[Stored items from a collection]
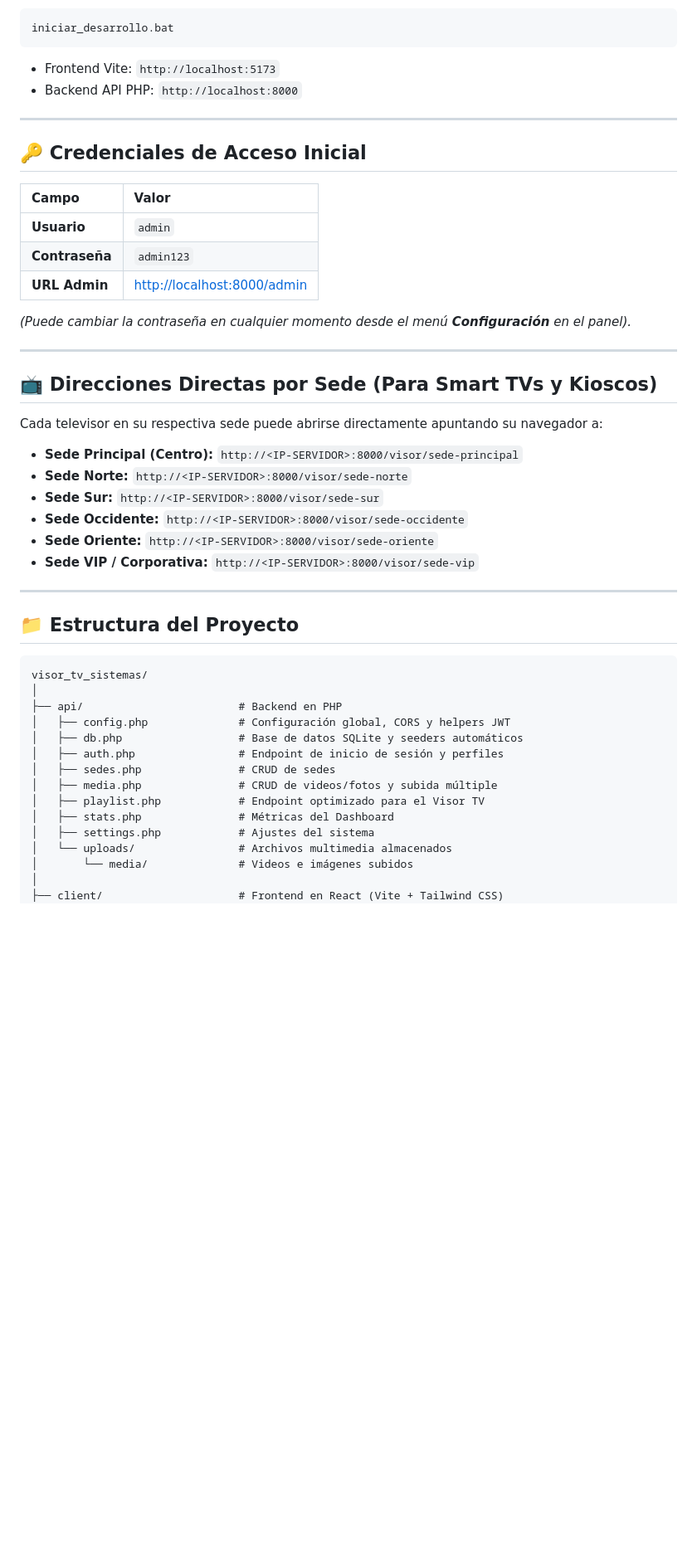
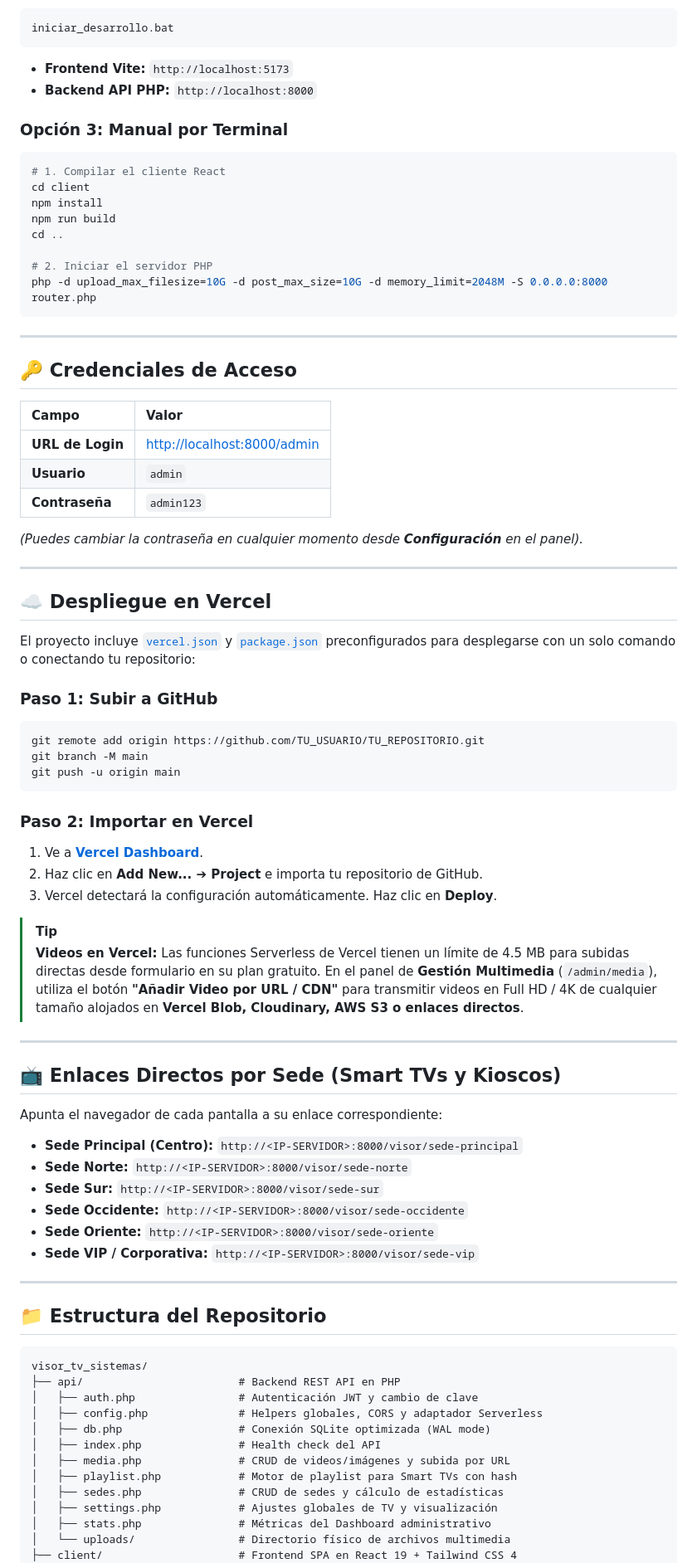
Before and after one commit to Ashly958/VisorTvCH, a Markdown page: README.md, the part around one of its changes. Shown at 83% size. Rendered like a GitHub page; blank space fills up the shorter version.

````diff
--- a/README.md
+++ b/README.md
@@ -61,26 +70,60 @@ Ejecute:
 ```bat
 iniciar_desarrollo.bat
 ```
-- Frontend Vite: `http://localhost:5173`
-- Backend API PHP: `http://localhost:8000`
+- **Frontend Vite:** `http://localhost:5173`
+- **Backend API PHP:** `http://localhost:8000`
+
+### Opción 3: Manual por Terminal
+
+```bash
+# 1. Compilar el cliente React
+cd client
+npm install
+npm run build
+cd ..
+
+# 2. Iniciar el servidor PHP
+php -d upload_max_filesize=10G -d post_max_size=10G -d memory_limit=2048M -S 0.0.0.0:8000 router.php
+```
 
 ---
 
-## 🔑 Credenciales de Acceso Inicial
+## 🔑 Credenciales de Acceso
 
 | Campo | Valor |
 | :--- | :--- |
+| **URL de Login** | [http://localhost:8000/admin](http://localhost:8000/admin) |
 | **Usuario** | `admin` |
 | **Contraseña** | `admin123` |
-| **URL Admin** | [http://localhost:8000/admin](http://localhost:8000/admin) |
 
-*(Puede cambiar la contraseña en cualquier momento desde el menú **Configuración** en el panel).*
+*(Puedes cambiar la contraseña en cualquier momento desde **Configuración** en el panel).*
 
 ---
 
-## 📺 Direcciones Directas por Sede (Para Smart TVs y Kioscos)
+## ☁️ Despliegue en Vercel
 
-Cada televisor en su respectiva sede puede abrirse directamente apuntando su navegador a:
+El proyecto incluye [`vercel.json`](vercel.json) y [`package.json`](package.json) preconfigurados para desplegarse con un solo comando o conectando tu repositorio:
+
+### Paso 1: Subir a GitHub
+```bash
+git remote add origin https://github.com/TU_USUARIO/TU_REPOSITORIO.git
+git branch -M main
+git push -u origin main
+```
+
+### Paso 2: Importar en Vercel
+1. Ve a **[Vercel Dashboard](https://vercel.com/dashboard)**.
+2. Haz clic en **Add New... ➔ Project** e importa tu repositorio de GitHub.
+3. Vercel detectará la configuración automáticamente. Haz clic en **Deploy**.
+
+> [!TIP]
+> **Videos en Vercel:** Las funciones Serverless de Vercel tienen un límite de 4.5 MB para subidas directas desde formulario en su plan gratuito. En el panel de **Gestión Multimedia** (`/admin/media`), utiliza el botón **"Añadir Video por URL / CDN"** para transmitir videos en Full HD / 4K de cualquier tamaño alojados en **Vercel Blob, Cloudinary, AWS S3 o enlaces directos**.
+
+---
+
+## 📺 Enlaces Directos por Sede (Smart TVs y Kioscos)
+
+Apunta el navegador de cada pantalla a su enlace correspondiente:
 
 - **Sede Principal (Centro):** `http://<IP-SERVIDOR>:8000/visor/sede-principal`
 - **Sede Norte:** `http://<IP-SERVIDOR>:8000/visor/sede-norte`
@@ -91,22 +134,20 @@ Cada televisor en su respectiva sede puede abrirse directamente apuntando su nav
 
 ---
 
-## 📁 Estructura del Proyecto
+## 📁 Estructura del Repositorio
 
-```
+```text
 visor_tv_sistemas/
-│
-├── api/                        # Backend en PHP
-│   ├── config.php              # Configuración global, CORS y helpers JWT
-│   ├── db.php                  # Base de datos SQLite y seeders automáticos
-│   ├── auth.php                # Endpoint de inicio de sesión y perfiles
-│   ├── sedes.php               # CRUD de sedes
-│   ├── media.php               # CRUD de videos/fotos y subida múltiple
-│   ├── playlist.php            # Endpoint optimizado para el Visor TV
-│   ├── stats.php               # Métricas del Dashboard
-│   ├── settings.php            # Ajustes del sistema
-│   └── uploads/                # Archivos multimedia almacenados
-│       └── media/              # Videos e imágenes subidos
-│
-├── client/                     # Frontend en React (Vite + Tailwind CSS)
+├── api/                        # Backend REST API en PHP
+│   ├── auth.php                # Autenticación JWT y cambio de clave
+│   ├── config.php              # Helpers globales, CORS y adaptador Serverless
+│   ├── db.php                  # Conexión SQLite optimizada (WAL mode)
+│   ├── index.php               # Health check del API
+│   ├── media.php               # CRUD de videos/imágenes y subida por URL
+│   ├── playlist.php            # Motor de playlist para Smart TVs con hash
+│   ├── sedes.php               # CRUD de sedes y cálculo de estadísticas
+│   ├── settings.php            # Ajustes globales de TV y visualización
+│   ├── stats.php               # Métricas del Dashboard administrativo
+│   └── uploads/                # Directorio físico de archivos multimedia
+├── client/                     # Frontend SPA en React 19 + Tailwind CSS 4
 │   ├── src/
````
Also changed, not shown: other parts of README.md (+82 -61 lines).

→ **ASSIGNED TASK**
The expected result is every record above, word for word, with no pictures in it.

→ **OUTPUT OF THE EXERCISE**
Before and after one commit to Ashly958/VisorTvCH, a Markdown page: README.md, the part around one of its changes. Shown at 83% size. Rendered like a GitHub page; blank space fills up the shorter version.

````diff
--- a/README.md
+++ b/README.md
@@ -61,26 +70,60 @@ Ejecute:
 ```bat
 iniciar_desarrollo.bat
 ```
-- Frontend Vite: `http://localhost:5173`
-- Backend API PHP: `http://localhost:8000`
+- **Frontend Vite:** `http://localhost:5173`
+- **Backend API PHP:** `http://localhost:8000`
+
+### Opción 3: Manual por Terminal
+
+```bash
+# 1. Compilar el cliente React
+cd client
+npm install
+npm run build
+cd ..
+
+# 2. Iniciar el servidor PHP
+php -d upload_max_filesize=10G -d post_max_size=10G -d memory_limit=2048M -S 0.0.0.0:8000 router.php
+```
 
 ---
 
-## 🔑 Credenciales de Acceso Inicial
+## 🔑 Credenciales de Acceso
 
 | Campo | Valor |
 | :--- | :--- |
+| **URL de Login** | [http://localhost:8000/admin](http://localhost:8000/admin) |
 | **Usuario** | `admin` |
 | **Contraseña** | `admin123` |
-| **URL Admin** | [http://localhost:8000/admin](http://localhost:8000/admin) |
 
-*(Puede cambiar la contraseña en cualquier momento desde el menú **Configuración** en el panel).*
+*(Puedes cambiar la contraseña en cualquier momento desde **Configuración** en el panel).*
 
 ---
 
-## 📺 Direcciones Directas por Sede (Para Smart TVs y Kioscos)
+## ☁️ Despliegue en Vercel
 
-Cada televisor en su respectiva sede puede abrirse directamente apuntando su navegador a:
+El proyecto incluye [`vercel.json`](vercel.json) y [`package.json`](package.json) preconfigurados para desplegarse con un solo comando o conectando tu repositorio:
+
+### Paso 1: Subir a GitHub
+```bash
+git remote add origin https://github.com/TU_USUARIO/TU_REPOSITORIO.git
+git branch -M main
+git push -u origin main
+```
+
+### Paso 2: Importar en Vercel
+1. Ve a **[Vercel Dashboard](https://vercel.com/dashboard)**.
+2. Haz clic en **Add New... ➔ Project** e importa tu repositorio de GitHub.
+3. Vercel detectará la configuración automáticamente. Haz clic en **Deploy**.
+
+> [!TIP]
+> **Videos en Vercel:** Las funciones Serverless de Vercel tienen un límite de 4.5 MB para subidas directas desde formulario en su plan gratuito. En el panel de **Gestión Multimedia** (`/admin/media`), utiliza el botón **"Añadir Video por URL / CDN"** para transmitir videos en Full HD / 4K de cualquier tamaño alojados en **Vercel Blob, Cloudinary, AWS S3 o enlaces directos**.
+
+---
+
+## 📺 Enlaces Directos por Sede (Smart TVs y Kioscos)
+
+Apunta el navegador de cada pantalla a su enlace correspondiente:
 
 - **Sede Principal (Centro):** `http://<IP-SERVIDOR>:8000/visor/sede-principal`
 - **Sede Norte:** `http://<IP-SERVIDOR>:8000/visor/sede-norte`
@@ -91,22 +134,20 @@ Cada televisor en su respectiva sede puede abrirse directamente apuntando su nav
 
 ---
 
-## 📁 Estructura del Proyecto
+## 📁 Estructura del Repositorio
 
-```
+```text
 visor_tv_sistemas/
-│
-├── api/                        # Backend en PHP
-│   ├── config.php              # Configuración global, CORS y helpers JWT
-│   ├── db.php                  # Base de datos SQLite y seeders automáticos
-│   ├── auth.php                # Endpoint de inicio de sesión y perfiles
-│   ├── sedes.php               # CRUD de sedes
-│   ├── media.php               # CRUD de videos/fotos y subida múltiple
-│   ├── playlist.php            # Endpoint optimizado para el Visor TV
-│   ├── stats.php               # Métricas del Dashboard
-│   ├── settings.php            # Ajustes del sistema
-│   └── uploads/                # Archivos multimedia almacenados
-│       └── media/              # Videos e imágenes subidos
-│
-├── client/                     # Frontend en React (Vite + Tailwind CSS)
+├── api/                        # Backend REST API en PHP
+│   ├── auth.php                # Autenticación JWT y cambio de clave
+│   ├── config.php              # Helpers globales, CORS y adaptador Serverless
+│   ├── db.php                  # Conexión SQLite optimizada (WAL mode)
+│   ├── index.php               # Health check del API
+│   ├── media.php               # CRUD de videos/imágenes y subida por URL
+│   ├── playlist.php            # Motor de playlist para Smart TVs con hash
+│   ├── sedes.php               # CRUD de sedes y cálculo de estadísticas
+│   ├── settings.php            # Ajustes globales de TV y visualización
+│   ├── stats.php               # Métricas del Dashboard administrativo
+│   └── uploads/                # Directorio físico de archivos multimedia
+├── client/                     # Frontend SPA en React 19 + Tailwind CSS 4
 │   ├── src/
````
Also changed, not shown: other parts of README.md (+82 -61 lines).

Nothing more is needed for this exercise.